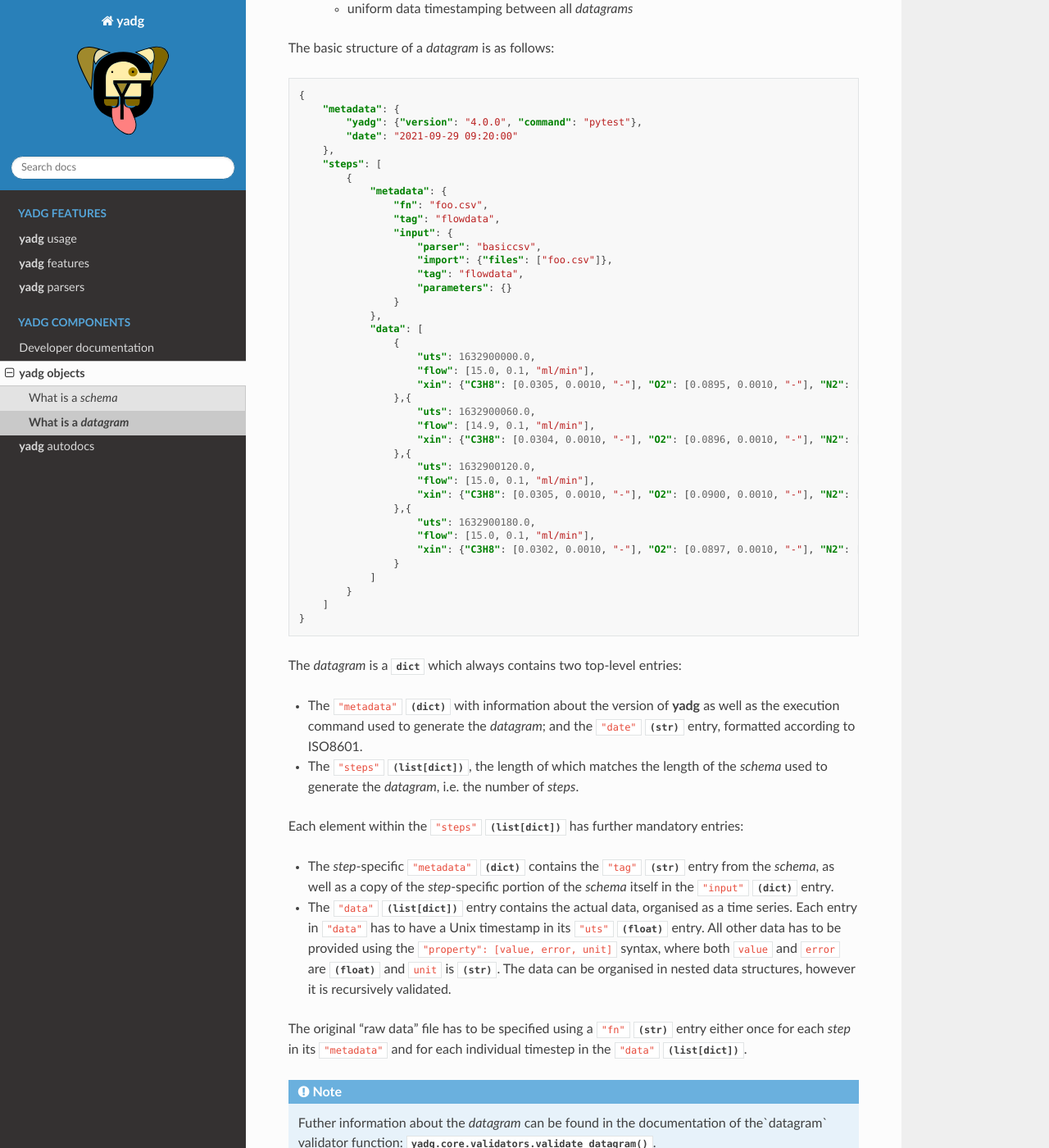
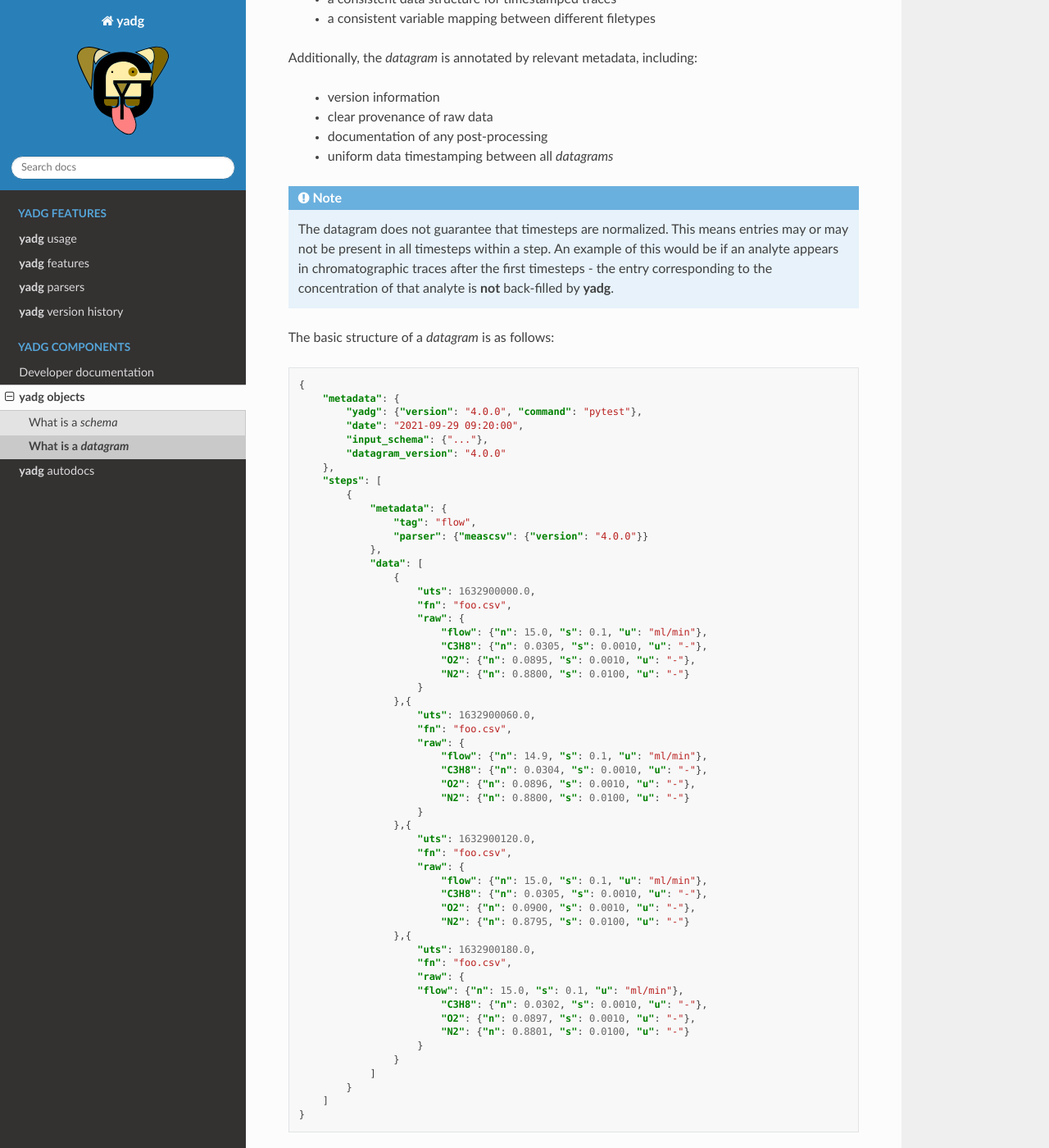
Before and after one commit to dgbowl/yadg, a Sphinx documentation site: the page built from docs/source/object.datagram.rst, in a window 1280 px wide and 1400 px high, scrolled down 414 px. Shown: the whole window at 82% size. Built offline with Sphinx 7.4.7 and the Read the Docs theme 2.0.0, drawn with Linux system fonts in a browser that asks for light colours; pages that are not in the unit, such as notebooks, are missing from menus; some of the changed text lies outside the part shown.

Commit message:
Documentation update

```diff
--- a/docs/source/devdocs.rst
+++ b/docs/source/devdocs.rst
@@ -14,7 +14,11 @@ placed in a folder using the name of the test module (that is, ``test_drycal.py`
 its test files in ``test_drycal`` folder), or in the ``common`` folder for files
 that may be reused multiple times.
 
+<<<<<<< HEAD
 Several convenience functions are provided in the ``utils.py`` module:
+=======
+Several convencience functions are provided in the ``utils.py`` module:
+>>>>>>> 0bf65e1 (Devdocs v1)
 
   - ``datadir``, implementing the above mentioned external test data functionality,
   - ``datagram_from_input``, wrapping a simple :class:`(dict)`-based input for tests
--- a/docs/source/features.rst
+++ b/docs/source/features.rst
@@ -10,7 +10,7 @@ the nominal value, ``"s"`` is the uncertainty, and ``"u"`` is the unit. An
 arbitrary unit is denoted as ``"-"``.
 
 In many cases it is possible to define more than one uncertainty: for example,
-accuracy, precision, resolution etc. may be available The convention in **yadg**
+accuracy, precision, resolution etc. may be available. The convention in **yadg**
 is that if both a measure of within-measurement uncertainty (resolution) and a
 cross-measurement error (accuracy) are available, ``"s"`` corresponds to resolution
 associated with each datapoint, and the accuracy of the measurement (which is
--- a/docs/source/index.rst
+++ b/docs/source/index.rst
@@ -14,7 +14,8 @@ given experiment.
 
 **yadg** also implements standardised processing of raw data, with features such as
 peak integration in chromatograms, quality factor determination from reflection
-coefficient traces, or simple numerical processing of tabular data.
+coefficient traces, applying calibration curves to data, or simple numerical processing
+of tabular data. This "derived" data is systematically separated from the "raw" data.
 
 .. toctree::
    :maxdepth: 3
@@ -24,6 +25,7 @@ coefficient traces, or simple numerical processing of tabular data.
    usage
    features
    parsers
+   version
 
 
 .. toctree::
--- a/docs/source/object.datagram.rst
+++ b/docs/source/object.datagram.rst
@@ -1,5 +1,3 @@
-:orphan:
-
 .. _object_datagram:
 
 What is a `datagram`
@@ -10,13 +8,27 @@ as they come out of an instrument directly, while "processed data" corresponds
 to data after any processing -- whether the processing is applying a calibration
 curve, or a more involved transformation, such as deriving :math:`Q_0` and
 :math:`f_0` from :math:`\Gamma(f)` in the :mod:`yadg.parsers.qftrace` module.
-The `datagram` is designed to be:
 
-- annotated by relevant metadata, including:
+The `datagram` is designed to be a mirror of the raw data files, with:
+
+    - uncertainties of measured datapoints
+    - units associated with data
+    - a consistent data structure for timestamped traces
+    - a consistent variable mapping between different filetypes
+
+Additionally, the `datagram` is  annotated by relevant metadata, including:
+
     - version information
-    - clear provenance of data
+    - clear provenance of raw data
     - documentation of any post-processing
     - uniform data timestamping between all `datagrams`
+
+.. note::
+    The datagram does not guarantee that timesteps are normalized. This means entries
+    may or may not be present in all timesteps within a step. An example of this would
+    be if an analyte appears in chromatographic traces after the first timesteps - the
+    entry corresponding to the concentration of that analyte is **not** back-filled by
+    **yadg**.
 
 The basic structure of a `datagram` is as follows:
 
@@ -25,71 +37,111 @@ The basic structure of a `datagram` is as follows:
     {
         "metadata": {
             "yadg": {"version": "4.0.0", "command": "pytest"},
-            "date": "2021-09-29 09:20:00"
+            "date": "2021-09-29 09:20:00",
+            "input_schema": {"..."},
+            "datagram_version": "4.0.0"
         },
         "steps": [
             {
                 "metadata": {
-                    "fn": "foo.csv",
-                    "tag": "flowdata",
-                    "input": {
-                        "parser": "basiccsv",
-                        "import": {"files": ["foo.csv"]},
-                        "tag": "flowdata",
-                        "parameters": {}
-                    }
+                    "tag": "flow",
+                    "parser": {"meascsv": {"version": "4.0.0"}}
                 },
                 "data": [
                     {
                         "uts": 1632900000.0,
-                        "flow": [15.0, 0.1, "ml/min"],
-                        "xin": {"C3H8": [0.0305, 0.0010, "-"], "O2": [0.0895, 0.0010, "-"], "N2": [0.8800, 0.0100, "-"]}
+                        "fn": "foo.csv",
+                        "raw": {
+                            "flow": {"n": 15.0, "s": 0.1, "u": "ml/min"},
+                            "C3H8": {"n": 0.0305, "s": 0.0010, "u": "-"},
+                            "O2": {"n": 0.0895, "s": 0.0010, "u": "-"},
+                            "N2": {"n": 0.8800, "s": 0.0100, "u": "-"}
+                        }
                     },{
                         "uts": 1632900060.0,
-                        "flow": [14.9, 0.1, "ml/min"],
-                        "xin": {"C3H8": [0.0304, 0.0010, "-"], "O2": [0.0896, 0.0010, "-"], "N2": [0.8800, 0.0100, "-"]}
+                        "fn": "foo.csv",
+                        "raw": {
+                            "flow": {"n": 14.9, "s": 0.1, "u": "ml/min"},
+                            "C3H8": {"n": 0.0304, "s": 0.0010, "u": "-"},
+                            "O2": {"n": 0.0896, "s": 0.0010, "u": "-"},
+                            "N2": {"n": 0.8800, "s": 0.0100, "u": "-"}
+                        }
                     },{
                         "uts": 1632900120.0,
-                        "flow": [15.0, 0.1, "ml/min"],
-                        "xin": {"C3H8": [0.0305, 0.0010, "-"], "O2": [0.0900, 0.0010, "-"], "N2": [0.8795, 0.0100, "-"]}
+                        "fn": "foo.csv",
+                        "raw": {
+                            "flow": {"n": 15.0, "s": 0.1, "u": "ml/min"},
+                            "C3H8": {"n": 0.0305, "s": 0.0010, "u": "-"},
+                            "O2": {"n": 0.0900, "s": 0.0010, "u": "-"},
+                            "N2": {"n": 0.8795, "s": 0.0100, "u": "-"}
                     },{
                         "uts": 1632900180.0,
-                        "flow": [15.0, 0.1, "ml/min"],
-                        "xin": {"C3H8": [0.0302, 0.0010, "-"], "O2": [0.0897, 0.0010, "-"], "N2": [0.8801, 0.0100, "-"]}
+                        "fn": "foo.csv",
+                        "raw": {
+                        "flow": {"n": 15.0, "s": 0.1, "u": "ml/min"},
+                            "C3H8": {"n": 0.0302, "s": 0.0010, "u": "-"},
+                            "O2": {"n": 0.0897, "s": 0.0010, "u": "-"},
+                            "N2": {"n": 0.8801, "s": 0.0100, "u": "-"}
+                        }
                     }
                 ]
             }
         ]
     }
 
-The `datagram` is a :class:`dict` which always contains two top-level entries:
+The `datagram` is a :class:`(dict)` which always contains two top-level entries:
 
-- The ``"metadata"`` :class:`(dict)` with information about the version of
-  **yadg** as well as the execution command used to generate the `datagram`; and
-  the ``"date"`` :class:`(str)` entry, formatted according to ISO8601.
-- The ``"steps"`` :class:`(list[dict])`, the length of which matches the length
-  of the `schema` used to generate the `datagram`, i.e. the number of `steps`.
+#. The ``"metadata"`` :class:`(dict)` with information about:
 
-Each element within the ``"steps"`` :class:`(list[dict])` has further mandatory
-entries:
+    - the version of **yadg** and the execution command used to generate the `datagram`;
+    - a copy of the `schema` used to created the `datagram`;
+    - the version of the `datagram`; and
+    - the `datagram` creation timestamp formatted according to ISO8601.
 
-- The `step`\ -specific ``"metadata"`` :class:`(dict)` contains the ``"tag"``
-  :class:`(str)` entry from the `schema`, as well as a copy of the
-  `step`\ -specific portion of the `schema` itself in the ``"input"``
-  :class:`(dict)` entry.
-- The ``"data"`` :class:`(list[dict])` entry contains the actual data,
-  organised as a time series. Each entry in ``"data"`` has to have a Unix
-  timestamp in its ``"uts"`` :class:`(float)` entry. All other data has to be
-  provided using the ``"property": [value, error, unit]`` syntax, where both
-  ``value`` and ``error`` are :class:`(float)` and ``unit`` is :class:`(str)`.
-  The data can be organised in nested data structures, however it is recursively
-  validated.
+#. The ``"steps"`` :class:`(list[dict])` containing the data. The length of this
+   array matches the length of the `schema` used to generate the `datagram`. Each
+   element within the ``"steps"`` :class:`(list[dict])` has further mandatory entries:
 
-The original "raw data" file has to be specified using a ``"fn"`` :class:`(str)`
-entry either once for each `step` in its ``"metadata"`` and for each individual
-timestep in the ``"data"`` :class:`(list[dict])`.
+    - The `step` specific ``"metadata"`` :class:`(dict)`, which contains:
+
+        - the ``"tag"`` :class:`(str)` entry from the `schema`,
+        - information about the ``"parser"`` :class:`(dict)` used for this `step`
+
+    - The ``"data"`` :class:`(list[dict])` entry contains the actual data, organised as
+      a time series. Each entry in ``"data"`` has:
+
+       - a Unix timestamp in its ``"uts"`` :class:`(float)` entry,
+       - a filename of the raw data in its ``"fn"`` :class:`(str)` entry,
+       - a ``"raw"`` :class:`(dict)` entry containing any data directly from ``"fn"``.
+       - a ``"derived"`` :class:`(dict)` entry containing any post-processed data.
+
+  All measurement (floating-point) data has to be provided using the
+  ``"property": {"n": value, "s": error, "u": "unit"}`` syntax, where both
+  ``"n"`` and ``"s"`` are :class:`(float)` and ``"u"`` is :class:`(str)`. The
+  data can be organised in nested data structures, however it is recursively validated.
+
+  In most cases, the data in ``"raw"`` or ``"derived"`` will consist of a single value
+  per `timestep`. However, it is also possible to store lists of data in each
+  `timestep`. Generally, **yadg** will store such data under a ``"traces"`` key in the
+  appropriate ``"raw"`` or ``"derived"`` entry:
+
+  .. code-block:: json
+
+    "raw": {
+        "traces": {
+            "FID": {
+                "t": {"n": [0, 1, 2, 3, 4], "s": [0.1, 0.1, 0.1, 0.1, 0.1], "u": "s"},
+                "y": {"n": [5, 6, 9, 9, 4], "s": [0.5, 0.5, 0.5, 0.5, 0.5], "u": "-"},
+            }
+        }
+    }
+
+  The above example shows how a chromatographic trace might be stored. At each
+  `timestep`, multiple values of ``"t"`` as well as ``"y"`` are recorded and stored in
+  a :class:`(list)`, along with their uncertainties; the unit applies to each element
+  in the array.
 
 .. note::
-
     Futher information about the `datagram` can be found in the documentation of
-    the`datagram` validator function: :func:`yadg.core.validators.validate_datagram`.
+    the `datagram` validator function: :func:`yadg.core.validators.validate_datagram`,
+    as well as in the documentation of each parser.
```
Also changed, not shown: docs/source/object.schema.rst (+17 -12 lines), docs/source/version.3_1.rst (added, +27 -0 lines), docs/source/version.4_0.rst (added, +37 -0 lines), docs/source/version.rst (added, +16 -0 lines), docs/source/images/schema_yadg_datagram.png.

• • •

** ASSIGNED TASK **
Once you have identified the lines above that contain "metadata", copy each of them.

** FINISHED EXERCISE **
-- annotated by relevant metadata, including:
+Additionally, the `datagram` is  annotated by relevant metadata, including:
         "metadata": {
                 "metadata": {
-- The ``"metadata"`` :class:`(dict)` with information about the version of
+#. The ``"metadata"`` :class:`(dict)` with information about:
-- The `step`\ -specific ``"metadata"`` :class:`(dict)` contains the ``"tag"``
-entry either once for each `step` in its ``"metadata"`` and for each individual
+    - The `step` specific ``"metadata"`` :class:`(dict)`, which contains:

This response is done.